===== Dataset excerpts

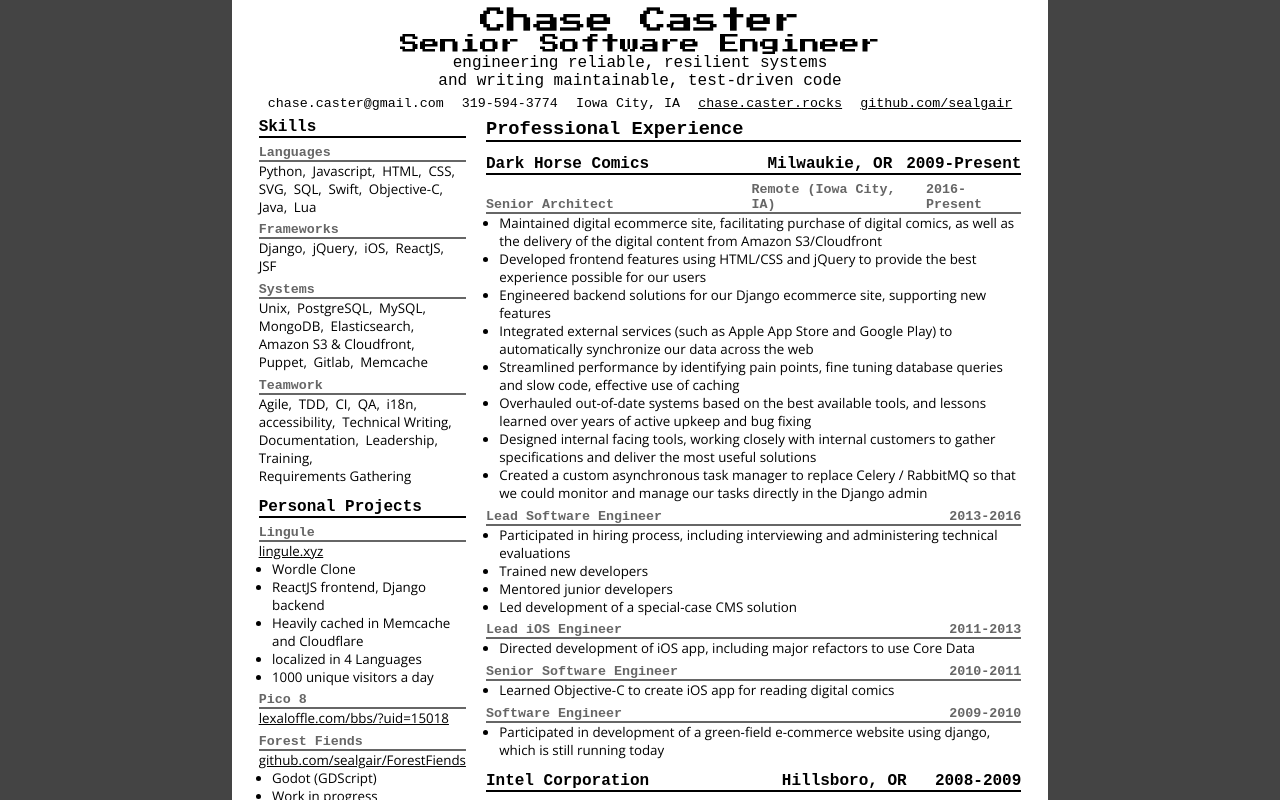
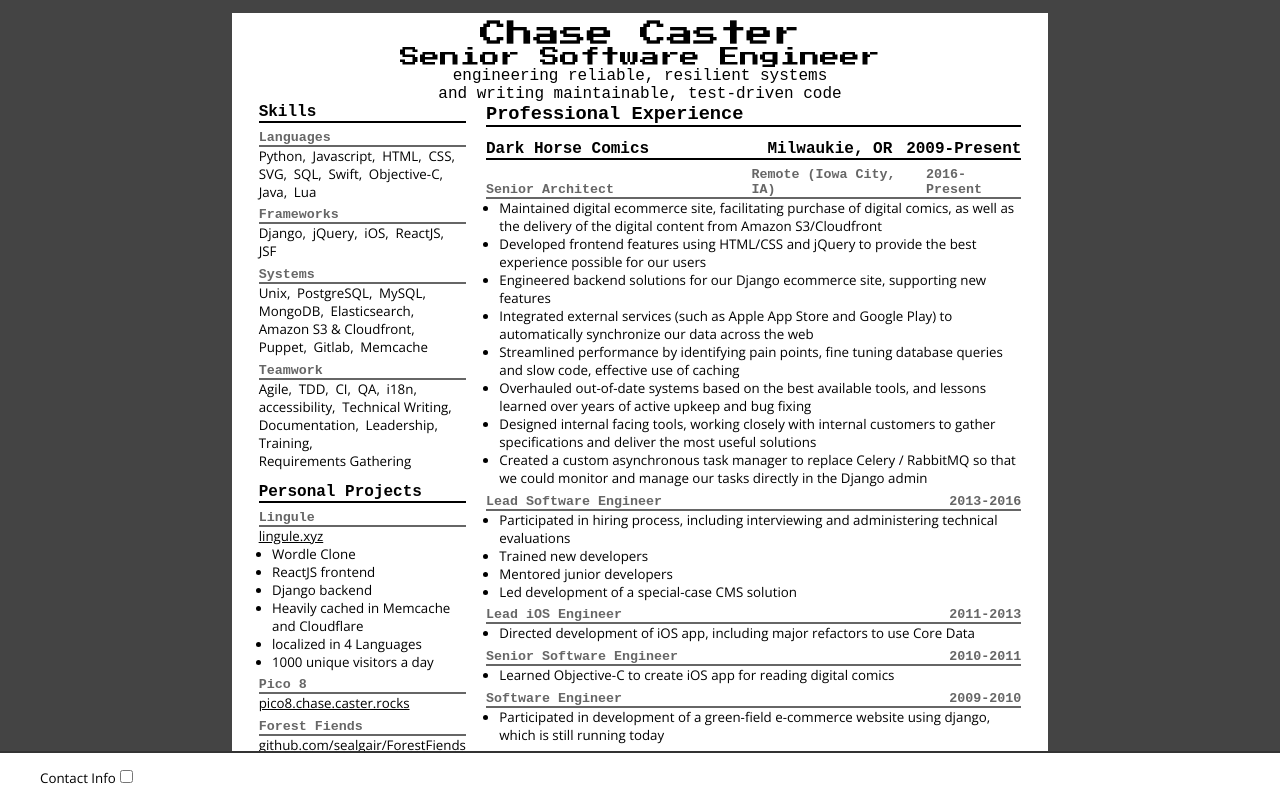
Before and after one commit to sealgair/Resume, a React (Create React App) app: page / in a window 1280 px wide. Shown: the top 800 px of the page. Built offline with nearby package versions, Linux system fonts and the light colour scheme; a web font is replaced by a local one.

Commit message:
hide contact info behind checkbox

```diff
--- a/src/App.css
+++ b/src/App.css
@@ -2,13 +2,18 @@
   font-family: "Open Sans", sans-serif;
   background-color: #444;
   margin: 0 auto;
-  max-width: 8.5in;
   font-size: 10pt;
 }
 #content {
-  min-height: 100vh;
+  max-width: 8.5in;
+  min-height: 11in;
+  margin: auto;
+  margin-bottom: 5em;
+  margin-top: 1em;
   background-color: white;
   padding: 0.5em 2em;
+  position: relative;
+  box-sizing: border-box;
 }
 #title {
   text-align: center;
@@ -99,8 +104,39 @@
   margin-top: 1em;
 }
 
+#controls {
+  width: 100%;
+  background-color: white;
+  border-top: 2px solid #333;
+  padding: 1em 3em;
+  position: fixed;
+  bottom:0%;
+  display: flex;
+  justify-content: space-between;
+  box-sizing: border-box;
+}
+
+#print-frame {
+  position: absolute;
+  width: 8.5in;
+  height: 11in;
+  border: 2px solid darkblue;
+  top: 0;
+  left: 0;
+}
+
 @media print {
-  div.employer {
+  .nobreak {
     break-inside: avoid;
   }
+  #controls, #print-frame {
+    display: none;
+  }
+  #content {
+    margin: 0;
+  }
 }
+@page {
+  size: 8.5in 11in;
+  margin: 0;
+}
--- a/src/App.tsx
+++ b/src/App.tsx
@@ -1,7 +1,8 @@
-import React from 'react';
-import logo from './logo.svg';
-import './App.css';
+import React from 'react'
+import logo from './logo.svg'
+import './App.css'
 import data from "./data.json"
+import { useState } from "react"
 
 
 function format_url(info: string) {
@@ -16,7 +17,7 @@
     <div id="contact">
       {contact_info.map((info, i) => format_url(info))}
     </div>
-  );
+  )
 }
 
 type Skill = {
@@ -44,7 +45,7 @@
 
 function EducationInfo({education}: {education: Education}) {
   return (
-    <div id="education" className="section">
+    <div id="education" className="section nobreak">
       <div className="title">Education</div>
       <div className="sub title">{education.name}</div>
       <div className="info">
@@ -65,7 +66,7 @@
     <div id="personal" className="section">
       <div className="title">Personal Projects</div>
       {projects.map((project, p) =>
-        <div className="project">
+        <div className="project nobreak">
           <div className="sub title">{project.name}</div>
           <div>{format_url(project.url)}</div>
           <ul>
@@ -90,7 +91,7 @@
     <div id="employment">
       <div className="main title">Professional Experience</div>
       {employers.map((employer, e) =>
-        <div className="employer section">
+        <div className="employer section nobreak">
           <div className="title">
             <span>{employer.name}</span>
             <span>{employer.location}</span>
@@ -116,8 +117,38 @@
   )
 }
 
-function App() {
+type ControlProps = {
+  showContact: boolean, changeShowContact: () => void
+}
+
+function ControlBar({showContact, changeShowContact}: ControlProps) {
   return (
+    <div id="controls">
+      <label id="show-contact">
+      Contact Info
+      <input type="checkbox" checked={showContact} onChange={changeShowContact}/>
+      </label>
+    </div>
+  )
+}
+
+class App extends React.Component {
+  state: {showContact: boolean}
+
+  constructor(props: {}) {
+    super(props)
+    this.state = {
+      showContact: false
+    }
+    this.changeShowContact = this.changeShowContact.bind(this)
+  }
+
+  changeShowContact() {
+    this.setState({showContact: !this.state.showContact})
+  }
+
+  render() {
+      return (<>
         <div id="content">
           <div id="title">
             <h1>Chase Caster</h1>
@@ -126,7 +157,9 @@
             {data.blurb.map((line, b) => <span>{line}</span>)}
             </p>
           </div>
-      <ContactInfo contact_info={data.contact} />
+          {this.state.showContact ?
+            <ContactInfo contact_info={data.contact} /> : ""
+          }
           <div id="columns">
             <div className="column">
               <Skills skill_groups={data.skills}/>
@@ -137,7 +170,10 @@
               <Employment employers={data.employers}/>
           </div>
         </div>
-  );
+        <ControlBar showContact={this.state.showContact}
+              changeShowContact={this.changeShowContact}/>
+      </>)
+  }
 }
 
-export default App;
+export default App
--- a/src/data.json
+++ b/src/data.json
@@ -32,7 +32,7 @@
   "education": {
     "name": "Iowa State University",
     "location": "Ames, IA",
-    "degree": "BS Computer Science",
+    "degree": "BS in Computer Science",
     "dates": "2001-2005"
   },
   "personal": [
@@ -41,7 +41,8 @@
       "url": "https://lingule.xyz",
       "description": [
         "Wordle Clone",
-        "ReactJS frontend, Django backend",
+        "ReactJS frontend",
+        "Django backend",
         "Heavily cached in Memcache and Cloudflare",
         "localized in 4 Languages",
         "1000 unique visitors a day"
@@ -49,23 +50,21 @@
     },
     {
       "name": "Pico 8",
-      "url": "https://lexaloffle.com/bbs/?uid=15018",
+      "url": "https://pico8.chase.caster.rocks",
       "description": []
     },
     {
       "name": "Forest Fiends",
       "url": "https://github.com/sealgair/ForestFiends",
       "description": [
-        "Godot (GDScript)",
-        "Work in progress"
+        "Godot (GDScript)"
       ]
     },
     {
       "name": "Jolly Xanthar",
       "url": "https://github.com/sealgair/Jolly-Xanthar",
       "description": [
-        "Love2D (Lua)",
-        "Work in progress"
+        "Love2D (Lua)"
       ]
     }
   ],
```
Lines whose indentation alone changed are shown as unchanged.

==========

Exercise details
Return all the lines above exactly; none of the pictures should appear.

Finished exercise
Before and after one commit to sealgair/Resume, a React (Create React App) app: page / in a window 1280 px wide. Shown: the top 800 px of the page. Built offline with nearby package versions, Linux system fonts and the light colour scheme; a web font is replaced by a local one.

Commit message:
hide contact info behind checkbox

```diff
--- a/src/App.css
+++ b/src/App.css
@@ -2,13 +2,18 @@
   font-family: "Open Sans", sans-serif;
   background-color: #444;
   margin: 0 auto;
-  max-width: 8.5in;
   font-size: 10pt;
 }
 #content {
-  min-height: 100vh;
+  max-width: 8.5in;
+  min-height: 11in;
+  margin: auto;
+  margin-bottom: 5em;
+  margin-top: 1em;
   background-color: white;
   padding: 0.5em 2em;
+  position: relative;
+  box-sizing: border-box;
 }
 #title {
   text-align: center;
@@ -99,8 +104,39 @@
   margin-top: 1em;
 }
 
+#controls {
+  width: 100%;
+  background-color: white;
+  border-top: 2px solid #333;
+  padding: 1em 3em;
+  position: fixed;
+  bottom:0%;
+  display: flex;
+  justify-content: space-between;
+  box-sizing: border-box;
+}
+
+#print-frame {
+  position: absolute;
+  width: 8.5in;
+  height: 11in;
+  border: 2px solid darkblue;
+  top: 0;
+  left: 0;
+}
+
 @media print {
-  div.employer {
+  .nobreak {
     break-inside: avoid;
   }
+  #controls, #print-frame {
+    display: none;
+  }
+  #content {
+    margin: 0;
+  }
 }
+@page {
+  size: 8.5in 11in;
+  margin: 0;
+}
--- a/src/App.tsx
+++ b/src/App.tsx
@@ -1,7 +1,8 @@
-import React from 'react';
-import logo from './logo.svg';
-import './App.css';
+import React from 'react'
+import logo from './logo.svg'
+import './App.css'
 import data from "./data.json"
+import { useState } from "react"
 
 
 function format_url(info: string) {
@@ -16,7 +17,7 @@
     <div id="contact">
       {contact_info.map((info, i) => format_url(info))}
     </div>
-  );
+  )
 }
 
 type Skill = {
@@ -44,7 +45,7 @@
 
 function EducationInfo({education}: {education: Education}) {
   return (
-    <div id="education" className="section">
+    <div id="education" className="section nobreak">
       <div className="title">Education</div>
       <div className="sub title">{education.name}</div>
       <div className="info">
@@ -65,7 +66,7 @@
     <div id="personal" className="section">
       <div className="title">Personal Projects</div>
       {projects.map((project, p) =>
-        <div className="project">
+        <div className="project nobreak">
           <div className="sub title">{project.name}</div>
           <div>{format_url(project.url)}</div>
           <ul>
@@ -90,7 +91,7 @@
     <div id="employment">
       <div className="main title">Professional Experience</div>
       {employers.map((employer, e) =>
-        <div className="employer section">
+        <div className="employer section nobreak">
           <div className="title">
             <span>{employer.name}</span>
             <span>{employer.location}</span>
@@ -116,8 +117,38 @@
   )
 }
 
-function App() {
+type ControlProps = {
+  showContact: boolean, changeShowContact: () => void
+}
+
+function ControlBar({showContact, changeShowContact}: ControlProps) {
   return (
+    <div id="controls">
+      <label id="show-contact">
+      Contact Info
+      <input type="checkbox" checked={showContact} onChange={changeShowContact}/>
+      </label>
+    </div>
+  )
+}
+
+class App extends React.Component {
+  state: {showContact: boolean}
+
+  constructor(props: {}) {
+    super(props)
+    this.state = {
+      showContact: false
+    }
+    this.changeShowContact = this.changeShowContact.bind(this)
+  }
+
+  changeShowContact() {
+    this.setState({showContact: !this.state.showContact})
+  }
+
+  render() {
+      return (<>
         <div id="content">
           <div id="title">
             <h1>Chase Caster</h1>
@@ -126,7 +157,9 @@
             {data.blurb.map((line, b) => <span>{line}</span>)}
             </p>
           </div>
-      <ContactInfo contact_info={data.contact} />
+          {this.state.showContact ?
+            <ContactInfo contact_info={data.contact} /> : ""
+          }
           <div id="columns">
             <div className="column">
               <Skills skill_groups={data.skills}/>
@@ -137,7 +170,10 @@
               <Employment employers={data.employers}/>
           </div>
         </div>
-  );
+        <ControlBar showContact={this.state.showContact}
+              changeShowContact={this.changeShowContact}/>
+      </>)
+  }
 }
 
-export default App;
+export default App
--- a/src/data.json
+++ b/src/data.json
@@ -32,7 +32,7 @@
   "education": {
     "name": "Iowa State University",
     "location": "Ames, IA",
-    "degree": "BS Computer Science",
+    "degree": "BS in Computer Science",
     "dates": "2001-2005"
   },
   "personal": [
@@ -41,7 +41,8 @@
       "url": "https://lingule.xyz",
       "description": [
         "Wordle Clone",
-        "ReactJS frontend, Django backend",
+        "ReactJS frontend",
+        "Django backend",
         "Heavily cached in Memcache and Cloudflare",
         "localized in 4 Languages",
         "1000 unique visitors a day"
@@ -49,23 +50,21 @@
     },
     {
       "name": "Pico 8",
-      "url": "https://lexaloffle.com/bbs/?uid=15018",
+      "url": "https://pico8.chase.caster.rocks",
       "description": []
     },
     {
       "name": "Forest Fiends",
       "url": "https://github.com/sealgair/ForestFiends",
       "description": [
-        "Godot (GDScript)",
-        "Work in progress"
+        "Godot (GDScript)"
       ]
     },
     {
       "name": "Jolly Xanthar",
       "url": "https://github.com/sealgair/Jolly-Xanthar",
       "description": [
-        "Love2D (Lua)",
-        "Work in progress"
+        "Love2D (Lua)"
       ]
     }
   ],
```
Lines whose indentation alone changed are shown as unchanged.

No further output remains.